Skaffl allows teachers to distribute and collect assignments from students seamlessly and offers several key classroom workflows supporting digital lessons. There is the ability for distributing and collecting assignments, teacher markup and teacher-to-student and student-to-teacher communication throughout the process. Within Skaffl there is even the ability for a teacher to check and see progress being made by a specific student.
eSparks offers a variety of features such as personalised plans for pupils, content delivery to pupils’ iPads and tools for teachers to monitor pupils’ progress. One of the most exciting features is the personalised plans – which are assigned based upon assessments and which target specific areas that student needs to work on. Once the app is not needed, the app can be reclaimed and reused for another student. Not only is this an amazing way to personalise in a “just-in-time” manner, the number of apps needed can also be drastically reduced.
Supporting all 4C’s, ScreenChomp lets students and teachers record both their actions and voice. It’s an excellent way for student to demonstrate their understanding, share this with other students and other teachers. Both students and teachers can use the basic white board mode or annotate over the top of an image. Since the image could be of a specific problem or assignment, a teacher might use the tool to explain or clarify a concept. Students can describe a difficulty they are having or even explain a concept to another student. Explaining to others, especially to help someone who is experiencing difficulty is a sure way to bring out a deeper level of understanding for the student explaining the concept.

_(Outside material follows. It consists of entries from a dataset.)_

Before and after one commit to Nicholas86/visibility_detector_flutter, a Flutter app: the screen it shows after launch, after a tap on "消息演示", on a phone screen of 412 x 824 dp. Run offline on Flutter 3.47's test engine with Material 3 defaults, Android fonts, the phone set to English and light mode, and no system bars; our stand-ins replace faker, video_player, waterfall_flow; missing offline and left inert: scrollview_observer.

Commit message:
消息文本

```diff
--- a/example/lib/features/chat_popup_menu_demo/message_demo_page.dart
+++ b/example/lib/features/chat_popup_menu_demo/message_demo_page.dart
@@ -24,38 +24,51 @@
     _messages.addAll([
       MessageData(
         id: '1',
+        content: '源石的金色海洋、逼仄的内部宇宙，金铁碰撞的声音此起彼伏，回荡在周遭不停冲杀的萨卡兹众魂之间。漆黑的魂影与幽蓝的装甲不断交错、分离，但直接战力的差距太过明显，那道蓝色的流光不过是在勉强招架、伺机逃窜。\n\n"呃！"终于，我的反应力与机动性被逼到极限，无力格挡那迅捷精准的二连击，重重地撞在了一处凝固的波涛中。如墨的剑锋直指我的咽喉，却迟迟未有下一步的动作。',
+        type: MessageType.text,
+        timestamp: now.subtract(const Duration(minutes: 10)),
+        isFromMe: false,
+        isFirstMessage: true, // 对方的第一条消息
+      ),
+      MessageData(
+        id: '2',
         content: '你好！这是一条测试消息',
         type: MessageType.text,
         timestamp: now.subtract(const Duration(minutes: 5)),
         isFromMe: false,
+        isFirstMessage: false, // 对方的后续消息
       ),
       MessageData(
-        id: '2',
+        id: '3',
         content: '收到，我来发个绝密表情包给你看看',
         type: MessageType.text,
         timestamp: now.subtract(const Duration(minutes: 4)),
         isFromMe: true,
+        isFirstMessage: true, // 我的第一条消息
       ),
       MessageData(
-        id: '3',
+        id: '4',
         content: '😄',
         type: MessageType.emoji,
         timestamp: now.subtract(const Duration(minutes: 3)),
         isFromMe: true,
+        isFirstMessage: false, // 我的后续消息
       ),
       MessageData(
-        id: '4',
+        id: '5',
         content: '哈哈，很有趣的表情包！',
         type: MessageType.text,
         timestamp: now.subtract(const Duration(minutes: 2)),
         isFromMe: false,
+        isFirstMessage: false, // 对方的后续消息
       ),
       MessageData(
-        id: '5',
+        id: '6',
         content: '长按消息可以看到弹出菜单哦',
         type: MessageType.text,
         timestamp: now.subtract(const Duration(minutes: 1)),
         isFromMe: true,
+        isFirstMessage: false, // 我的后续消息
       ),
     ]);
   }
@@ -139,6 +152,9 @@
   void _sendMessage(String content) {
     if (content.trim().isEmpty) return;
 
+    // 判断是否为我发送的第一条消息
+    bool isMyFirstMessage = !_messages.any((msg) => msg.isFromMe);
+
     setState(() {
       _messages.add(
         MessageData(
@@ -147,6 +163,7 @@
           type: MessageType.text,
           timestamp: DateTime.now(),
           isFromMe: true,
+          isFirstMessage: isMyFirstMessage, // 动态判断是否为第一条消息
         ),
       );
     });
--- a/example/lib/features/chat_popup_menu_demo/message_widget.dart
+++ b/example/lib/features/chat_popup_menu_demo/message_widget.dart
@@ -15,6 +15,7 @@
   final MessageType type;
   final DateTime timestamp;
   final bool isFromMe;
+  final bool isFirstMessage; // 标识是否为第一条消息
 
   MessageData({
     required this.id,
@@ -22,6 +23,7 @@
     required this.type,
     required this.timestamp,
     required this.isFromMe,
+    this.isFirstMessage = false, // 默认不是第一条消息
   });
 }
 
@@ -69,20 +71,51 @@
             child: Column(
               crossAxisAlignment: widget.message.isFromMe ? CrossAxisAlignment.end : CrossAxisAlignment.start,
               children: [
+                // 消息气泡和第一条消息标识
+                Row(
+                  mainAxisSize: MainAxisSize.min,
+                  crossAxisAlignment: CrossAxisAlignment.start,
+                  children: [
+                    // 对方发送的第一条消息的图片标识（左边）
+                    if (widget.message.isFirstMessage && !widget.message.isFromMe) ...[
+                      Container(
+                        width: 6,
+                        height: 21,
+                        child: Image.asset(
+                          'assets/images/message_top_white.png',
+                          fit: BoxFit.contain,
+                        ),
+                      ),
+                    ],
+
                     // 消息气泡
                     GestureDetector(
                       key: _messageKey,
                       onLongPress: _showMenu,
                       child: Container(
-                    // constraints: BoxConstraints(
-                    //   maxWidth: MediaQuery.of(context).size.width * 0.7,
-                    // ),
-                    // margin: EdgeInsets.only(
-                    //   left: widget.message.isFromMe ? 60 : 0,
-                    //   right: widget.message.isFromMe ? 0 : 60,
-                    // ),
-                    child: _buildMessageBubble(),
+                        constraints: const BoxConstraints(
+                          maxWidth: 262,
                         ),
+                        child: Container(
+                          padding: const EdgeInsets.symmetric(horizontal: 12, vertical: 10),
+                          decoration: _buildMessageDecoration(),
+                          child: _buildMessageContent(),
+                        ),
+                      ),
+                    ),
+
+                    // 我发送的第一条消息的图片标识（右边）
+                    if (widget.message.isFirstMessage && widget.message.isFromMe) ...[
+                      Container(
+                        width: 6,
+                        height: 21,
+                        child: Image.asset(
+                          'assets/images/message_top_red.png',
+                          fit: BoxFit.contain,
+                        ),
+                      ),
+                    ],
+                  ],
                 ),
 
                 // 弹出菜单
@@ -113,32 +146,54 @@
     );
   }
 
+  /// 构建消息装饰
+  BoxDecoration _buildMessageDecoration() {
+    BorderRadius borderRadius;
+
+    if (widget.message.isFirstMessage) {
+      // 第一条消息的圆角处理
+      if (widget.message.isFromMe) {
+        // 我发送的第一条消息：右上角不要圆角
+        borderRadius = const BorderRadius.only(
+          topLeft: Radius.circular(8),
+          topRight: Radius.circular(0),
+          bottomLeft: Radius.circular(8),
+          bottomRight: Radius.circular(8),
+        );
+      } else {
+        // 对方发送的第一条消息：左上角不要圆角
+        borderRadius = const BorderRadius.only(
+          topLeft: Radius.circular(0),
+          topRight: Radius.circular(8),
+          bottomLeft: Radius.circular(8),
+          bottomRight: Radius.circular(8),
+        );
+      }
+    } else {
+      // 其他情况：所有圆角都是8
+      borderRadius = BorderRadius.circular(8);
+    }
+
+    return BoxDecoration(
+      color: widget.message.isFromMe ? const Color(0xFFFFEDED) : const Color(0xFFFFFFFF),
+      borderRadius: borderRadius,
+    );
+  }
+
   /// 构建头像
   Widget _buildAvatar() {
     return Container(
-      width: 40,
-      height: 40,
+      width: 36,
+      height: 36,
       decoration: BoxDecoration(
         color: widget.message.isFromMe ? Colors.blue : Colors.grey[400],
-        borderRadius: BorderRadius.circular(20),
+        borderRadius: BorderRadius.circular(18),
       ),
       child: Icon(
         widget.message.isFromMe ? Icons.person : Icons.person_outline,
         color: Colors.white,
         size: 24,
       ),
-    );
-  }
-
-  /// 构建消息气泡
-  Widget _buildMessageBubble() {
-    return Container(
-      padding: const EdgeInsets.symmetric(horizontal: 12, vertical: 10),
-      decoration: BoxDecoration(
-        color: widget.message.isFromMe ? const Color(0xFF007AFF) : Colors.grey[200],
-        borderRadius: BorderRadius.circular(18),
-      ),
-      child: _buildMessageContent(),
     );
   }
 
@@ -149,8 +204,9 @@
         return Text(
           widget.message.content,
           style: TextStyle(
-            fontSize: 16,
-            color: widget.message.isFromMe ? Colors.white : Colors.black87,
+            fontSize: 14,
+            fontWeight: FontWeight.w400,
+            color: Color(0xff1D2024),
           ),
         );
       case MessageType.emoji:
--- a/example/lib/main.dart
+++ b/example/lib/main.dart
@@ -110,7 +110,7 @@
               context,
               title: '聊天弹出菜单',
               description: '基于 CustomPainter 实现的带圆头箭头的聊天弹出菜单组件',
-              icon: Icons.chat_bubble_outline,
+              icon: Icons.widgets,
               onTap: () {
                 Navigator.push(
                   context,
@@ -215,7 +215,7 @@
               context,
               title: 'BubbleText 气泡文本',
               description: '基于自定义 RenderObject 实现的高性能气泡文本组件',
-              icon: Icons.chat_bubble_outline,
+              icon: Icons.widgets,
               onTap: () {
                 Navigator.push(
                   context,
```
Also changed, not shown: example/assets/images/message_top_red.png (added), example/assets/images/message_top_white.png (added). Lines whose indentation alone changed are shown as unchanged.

iMovie is terrific platform for bringing out creative ways to demonstrate understanding and piece together various forms of multimedia. It facilitates combining contributions from multiple students, perfect for project based learning and group projects. This app has the potential to bring to life still images with the Ken Burns effect, where it appear as if the camera is sweeping across (panning) the photo or drawing nearer or farther away (zooming), overlaying the voice to a script, or by linking in video interviews with subject matter experts. Beyond fostering isolated 4C actives, iMovie students can blend them together for a more creative collaboration environment.
It is time we hold apps to a higher standard – where it should be expected that transformation is the desired goal. Apps that support higher order thinking and classroom workflows that support the digital shift, will lead to transformational and personalised learning for more students. Finding the right app is only the beginning – a comprehensive device and app management strategy will help support the teacher in rolling out their app initiatives in a class-to-school approach.